# WORK ORDER
Copy, in full, each line of the material that holds the word "predictions".

Segment Open

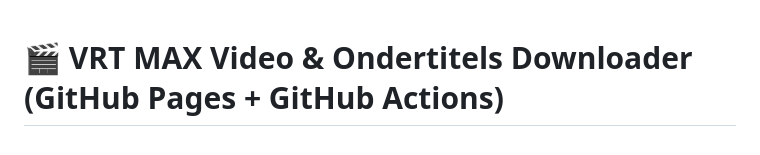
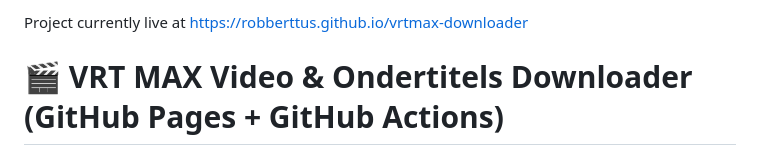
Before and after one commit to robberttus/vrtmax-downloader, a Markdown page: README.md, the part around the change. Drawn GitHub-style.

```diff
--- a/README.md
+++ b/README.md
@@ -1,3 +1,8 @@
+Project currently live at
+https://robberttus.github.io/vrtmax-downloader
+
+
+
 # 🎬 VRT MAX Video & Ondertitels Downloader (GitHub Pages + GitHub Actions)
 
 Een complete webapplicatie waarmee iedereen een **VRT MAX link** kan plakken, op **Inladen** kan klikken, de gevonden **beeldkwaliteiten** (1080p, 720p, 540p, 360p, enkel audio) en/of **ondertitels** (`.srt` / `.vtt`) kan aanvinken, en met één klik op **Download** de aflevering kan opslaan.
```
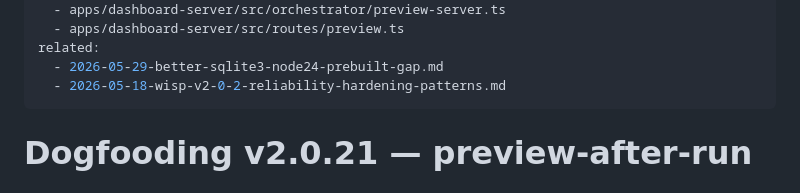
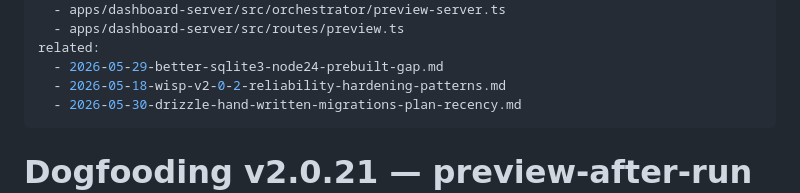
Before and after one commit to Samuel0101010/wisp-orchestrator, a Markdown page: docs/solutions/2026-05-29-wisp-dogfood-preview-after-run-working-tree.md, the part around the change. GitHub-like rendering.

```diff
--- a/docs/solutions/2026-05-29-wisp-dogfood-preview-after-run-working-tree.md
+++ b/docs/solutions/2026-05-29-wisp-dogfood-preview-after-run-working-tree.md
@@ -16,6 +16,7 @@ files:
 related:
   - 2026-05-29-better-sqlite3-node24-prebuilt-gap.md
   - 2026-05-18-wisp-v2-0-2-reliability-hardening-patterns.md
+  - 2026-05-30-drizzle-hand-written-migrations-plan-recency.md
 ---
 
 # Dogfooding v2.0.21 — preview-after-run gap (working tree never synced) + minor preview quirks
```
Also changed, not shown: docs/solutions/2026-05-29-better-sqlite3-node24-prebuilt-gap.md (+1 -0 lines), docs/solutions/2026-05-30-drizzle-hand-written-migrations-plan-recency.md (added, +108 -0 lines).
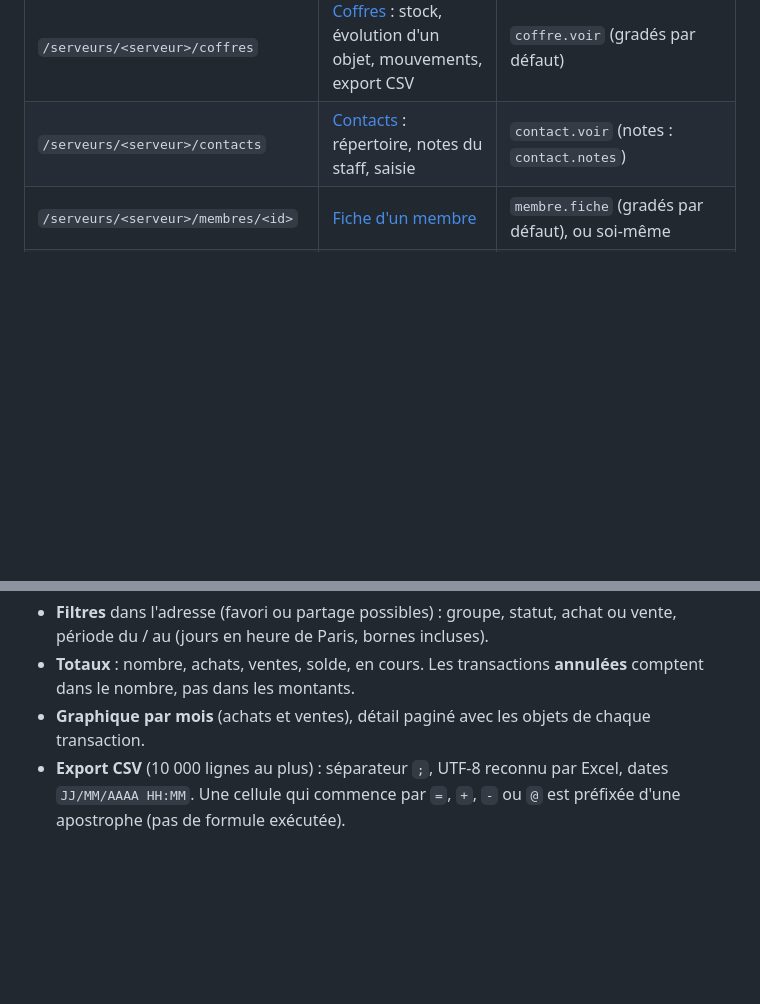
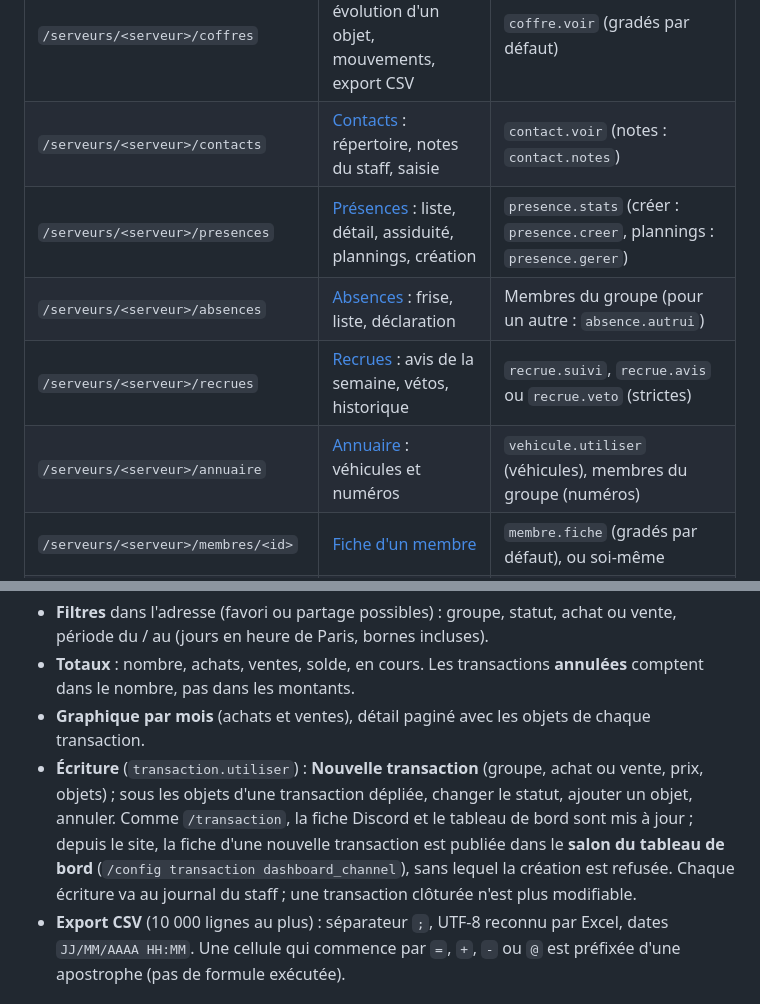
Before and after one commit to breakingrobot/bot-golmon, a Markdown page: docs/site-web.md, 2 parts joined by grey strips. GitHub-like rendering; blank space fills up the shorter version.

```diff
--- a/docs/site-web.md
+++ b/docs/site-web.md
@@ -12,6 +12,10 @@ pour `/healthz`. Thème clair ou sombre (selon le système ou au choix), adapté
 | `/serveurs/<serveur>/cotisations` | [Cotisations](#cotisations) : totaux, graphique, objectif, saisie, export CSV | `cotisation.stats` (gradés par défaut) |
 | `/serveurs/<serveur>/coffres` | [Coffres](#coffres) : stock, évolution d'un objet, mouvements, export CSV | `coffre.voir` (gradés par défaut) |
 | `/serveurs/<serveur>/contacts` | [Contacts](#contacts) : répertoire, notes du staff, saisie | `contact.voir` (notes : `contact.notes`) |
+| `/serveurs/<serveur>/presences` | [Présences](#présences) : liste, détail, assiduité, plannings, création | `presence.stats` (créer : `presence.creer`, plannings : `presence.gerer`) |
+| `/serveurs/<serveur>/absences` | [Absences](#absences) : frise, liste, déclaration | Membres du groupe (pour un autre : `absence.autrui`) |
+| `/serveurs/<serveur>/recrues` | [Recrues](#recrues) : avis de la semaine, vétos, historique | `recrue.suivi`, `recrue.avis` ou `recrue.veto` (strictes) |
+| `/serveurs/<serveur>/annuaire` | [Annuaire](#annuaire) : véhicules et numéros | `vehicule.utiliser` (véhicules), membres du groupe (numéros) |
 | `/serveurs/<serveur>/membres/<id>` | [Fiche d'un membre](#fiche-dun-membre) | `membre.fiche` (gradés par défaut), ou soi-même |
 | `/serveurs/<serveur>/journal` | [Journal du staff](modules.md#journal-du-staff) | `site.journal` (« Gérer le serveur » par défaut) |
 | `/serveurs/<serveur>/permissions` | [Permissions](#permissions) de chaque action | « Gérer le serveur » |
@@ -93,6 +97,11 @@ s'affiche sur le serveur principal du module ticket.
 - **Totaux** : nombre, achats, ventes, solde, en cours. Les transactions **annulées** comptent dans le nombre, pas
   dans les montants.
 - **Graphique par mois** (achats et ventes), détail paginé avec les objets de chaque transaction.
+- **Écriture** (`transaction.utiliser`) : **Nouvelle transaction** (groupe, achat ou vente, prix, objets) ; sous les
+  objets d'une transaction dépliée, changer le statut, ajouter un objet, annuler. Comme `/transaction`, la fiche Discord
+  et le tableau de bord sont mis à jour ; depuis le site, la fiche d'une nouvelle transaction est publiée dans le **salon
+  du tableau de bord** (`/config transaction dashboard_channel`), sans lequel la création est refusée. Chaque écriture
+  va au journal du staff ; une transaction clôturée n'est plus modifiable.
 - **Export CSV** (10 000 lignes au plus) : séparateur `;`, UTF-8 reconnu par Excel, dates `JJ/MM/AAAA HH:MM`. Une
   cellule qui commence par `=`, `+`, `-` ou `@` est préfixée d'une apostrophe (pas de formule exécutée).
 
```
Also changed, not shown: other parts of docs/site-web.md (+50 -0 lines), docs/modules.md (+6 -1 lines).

Segment Closed
Segment Open

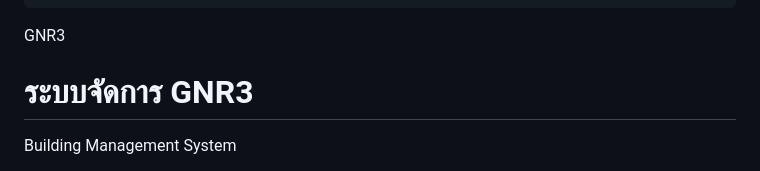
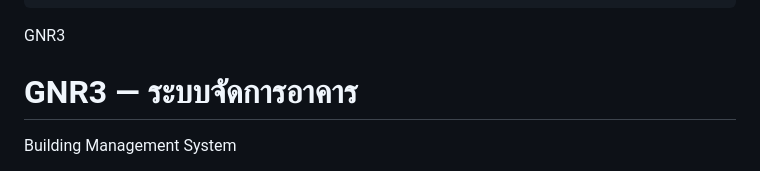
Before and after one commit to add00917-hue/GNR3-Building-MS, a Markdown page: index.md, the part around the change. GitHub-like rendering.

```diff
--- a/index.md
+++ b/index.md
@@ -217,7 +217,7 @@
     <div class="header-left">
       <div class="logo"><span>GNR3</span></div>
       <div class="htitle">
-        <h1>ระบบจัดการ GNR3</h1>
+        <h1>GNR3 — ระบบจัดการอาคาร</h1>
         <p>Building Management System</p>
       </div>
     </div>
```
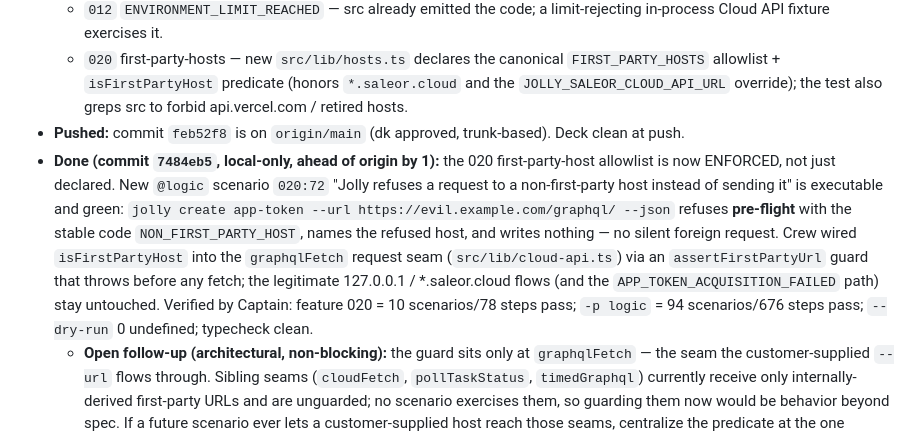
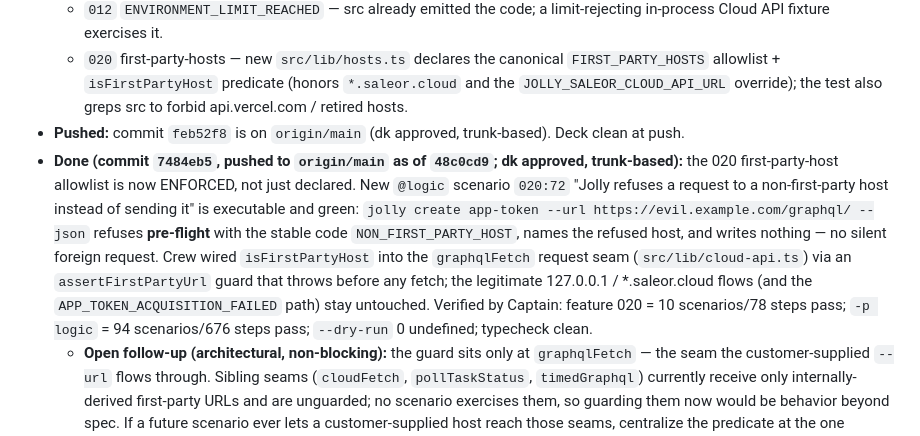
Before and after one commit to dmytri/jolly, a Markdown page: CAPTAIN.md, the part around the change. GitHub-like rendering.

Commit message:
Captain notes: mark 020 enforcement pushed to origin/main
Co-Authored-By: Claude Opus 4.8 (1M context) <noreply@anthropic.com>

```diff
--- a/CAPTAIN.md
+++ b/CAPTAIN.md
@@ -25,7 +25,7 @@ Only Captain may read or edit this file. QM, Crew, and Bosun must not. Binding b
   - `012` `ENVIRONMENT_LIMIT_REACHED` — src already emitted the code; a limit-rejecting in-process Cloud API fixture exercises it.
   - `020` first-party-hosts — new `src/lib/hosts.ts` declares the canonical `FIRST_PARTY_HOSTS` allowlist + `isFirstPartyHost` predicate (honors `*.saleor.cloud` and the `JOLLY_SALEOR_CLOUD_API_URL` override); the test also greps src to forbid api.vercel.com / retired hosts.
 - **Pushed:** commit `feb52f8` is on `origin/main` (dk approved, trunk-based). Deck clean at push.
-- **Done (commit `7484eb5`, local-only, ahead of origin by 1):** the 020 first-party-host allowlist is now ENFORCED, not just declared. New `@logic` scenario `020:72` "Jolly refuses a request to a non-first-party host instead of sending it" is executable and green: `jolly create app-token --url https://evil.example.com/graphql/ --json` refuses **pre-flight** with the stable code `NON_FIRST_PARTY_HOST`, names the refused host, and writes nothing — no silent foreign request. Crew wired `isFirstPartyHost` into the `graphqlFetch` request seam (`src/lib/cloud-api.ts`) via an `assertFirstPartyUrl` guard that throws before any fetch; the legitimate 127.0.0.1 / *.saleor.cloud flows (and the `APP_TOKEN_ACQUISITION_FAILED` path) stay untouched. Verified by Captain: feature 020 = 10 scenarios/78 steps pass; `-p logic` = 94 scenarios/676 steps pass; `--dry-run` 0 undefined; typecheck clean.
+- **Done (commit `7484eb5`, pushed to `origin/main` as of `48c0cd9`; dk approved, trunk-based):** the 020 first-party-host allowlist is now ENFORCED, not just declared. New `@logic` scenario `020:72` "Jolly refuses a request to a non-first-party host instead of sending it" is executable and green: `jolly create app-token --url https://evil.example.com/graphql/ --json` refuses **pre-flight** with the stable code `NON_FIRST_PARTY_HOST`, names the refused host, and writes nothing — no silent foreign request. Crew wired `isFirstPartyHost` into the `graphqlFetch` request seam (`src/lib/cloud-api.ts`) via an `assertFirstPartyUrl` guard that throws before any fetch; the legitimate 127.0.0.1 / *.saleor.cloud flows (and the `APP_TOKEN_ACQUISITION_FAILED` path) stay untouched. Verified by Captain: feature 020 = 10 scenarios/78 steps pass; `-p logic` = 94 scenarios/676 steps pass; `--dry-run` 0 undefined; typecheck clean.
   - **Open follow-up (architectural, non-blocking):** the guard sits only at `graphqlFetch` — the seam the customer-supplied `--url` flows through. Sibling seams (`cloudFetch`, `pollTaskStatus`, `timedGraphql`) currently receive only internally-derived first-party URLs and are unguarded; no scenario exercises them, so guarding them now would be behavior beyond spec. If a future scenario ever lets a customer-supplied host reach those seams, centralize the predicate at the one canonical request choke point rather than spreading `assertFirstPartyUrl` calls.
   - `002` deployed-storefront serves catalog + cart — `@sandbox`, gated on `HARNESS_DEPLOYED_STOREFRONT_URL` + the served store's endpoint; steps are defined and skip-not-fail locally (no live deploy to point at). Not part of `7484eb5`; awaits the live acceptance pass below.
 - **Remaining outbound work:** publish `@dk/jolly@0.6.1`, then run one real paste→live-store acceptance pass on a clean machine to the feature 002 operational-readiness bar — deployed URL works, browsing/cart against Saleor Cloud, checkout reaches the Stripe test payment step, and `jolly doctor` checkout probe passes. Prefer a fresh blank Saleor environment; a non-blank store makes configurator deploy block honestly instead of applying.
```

Segment Closed
Segment Open

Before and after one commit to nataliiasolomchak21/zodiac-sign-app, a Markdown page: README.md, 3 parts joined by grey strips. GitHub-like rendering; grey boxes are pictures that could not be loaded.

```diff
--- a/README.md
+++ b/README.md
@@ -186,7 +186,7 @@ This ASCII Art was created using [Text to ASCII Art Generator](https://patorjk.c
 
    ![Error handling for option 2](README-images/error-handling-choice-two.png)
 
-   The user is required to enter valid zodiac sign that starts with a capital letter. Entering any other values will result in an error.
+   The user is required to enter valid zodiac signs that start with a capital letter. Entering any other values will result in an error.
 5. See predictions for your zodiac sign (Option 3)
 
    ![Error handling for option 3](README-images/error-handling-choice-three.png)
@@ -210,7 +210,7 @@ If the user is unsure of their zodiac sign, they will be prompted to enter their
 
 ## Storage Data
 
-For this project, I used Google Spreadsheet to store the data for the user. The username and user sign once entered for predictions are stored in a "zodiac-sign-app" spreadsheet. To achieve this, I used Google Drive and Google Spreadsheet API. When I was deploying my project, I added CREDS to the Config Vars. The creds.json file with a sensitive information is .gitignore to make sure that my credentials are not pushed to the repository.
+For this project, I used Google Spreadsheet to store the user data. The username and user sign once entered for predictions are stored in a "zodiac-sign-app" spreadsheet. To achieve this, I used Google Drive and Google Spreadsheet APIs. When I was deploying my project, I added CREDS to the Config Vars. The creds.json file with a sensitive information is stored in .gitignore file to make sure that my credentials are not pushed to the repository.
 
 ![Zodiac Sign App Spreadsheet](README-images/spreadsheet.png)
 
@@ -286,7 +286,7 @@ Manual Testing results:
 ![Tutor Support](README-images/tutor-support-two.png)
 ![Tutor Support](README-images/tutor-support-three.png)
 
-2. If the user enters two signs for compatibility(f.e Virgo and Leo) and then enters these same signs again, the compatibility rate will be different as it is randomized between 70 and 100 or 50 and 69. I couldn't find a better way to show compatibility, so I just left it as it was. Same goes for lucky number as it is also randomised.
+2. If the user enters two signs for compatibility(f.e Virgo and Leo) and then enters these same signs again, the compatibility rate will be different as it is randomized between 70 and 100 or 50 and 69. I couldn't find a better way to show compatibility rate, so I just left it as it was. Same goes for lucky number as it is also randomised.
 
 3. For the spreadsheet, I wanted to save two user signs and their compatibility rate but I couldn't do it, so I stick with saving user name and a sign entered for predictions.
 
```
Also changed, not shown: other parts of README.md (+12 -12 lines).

Segment Closed

# WORKED SOLUTION
 5. See predictions for your zodiac sign (Option 3)
-For this project, I used Google Spreadsheet to store the data for the user. The username and user sign once entered for predictions are stored in a "zodiac-sign-app" spreadsheet. To achieve this, I used Google Drive and Google Spreadsheet API. When I was deploying my project, I added CREDS to the Config Vars. The creds.json file with a sensitive information is .gitignore to make sure that my credentials are not pushed to the repository.
+For this project, I used Google Spreadsheet to store the user data. The username and user sign once entered for predictions are stored in a "zodiac-sign-app" spreadsheet. To achieve this, I used Google Drive and Google Spreadsheet APIs. When I was deploying my project, I added CREDS to the Config Vars. The creds.json file with a sensitive information is stored in .gitignore file to make sure that my credentials are not pushed to the repository.
 3. For the spreadsheet, I wanted to save two user signs and their compatibility rate but I couldn't do it, so I stick with saving user name and a sign entered for predictions.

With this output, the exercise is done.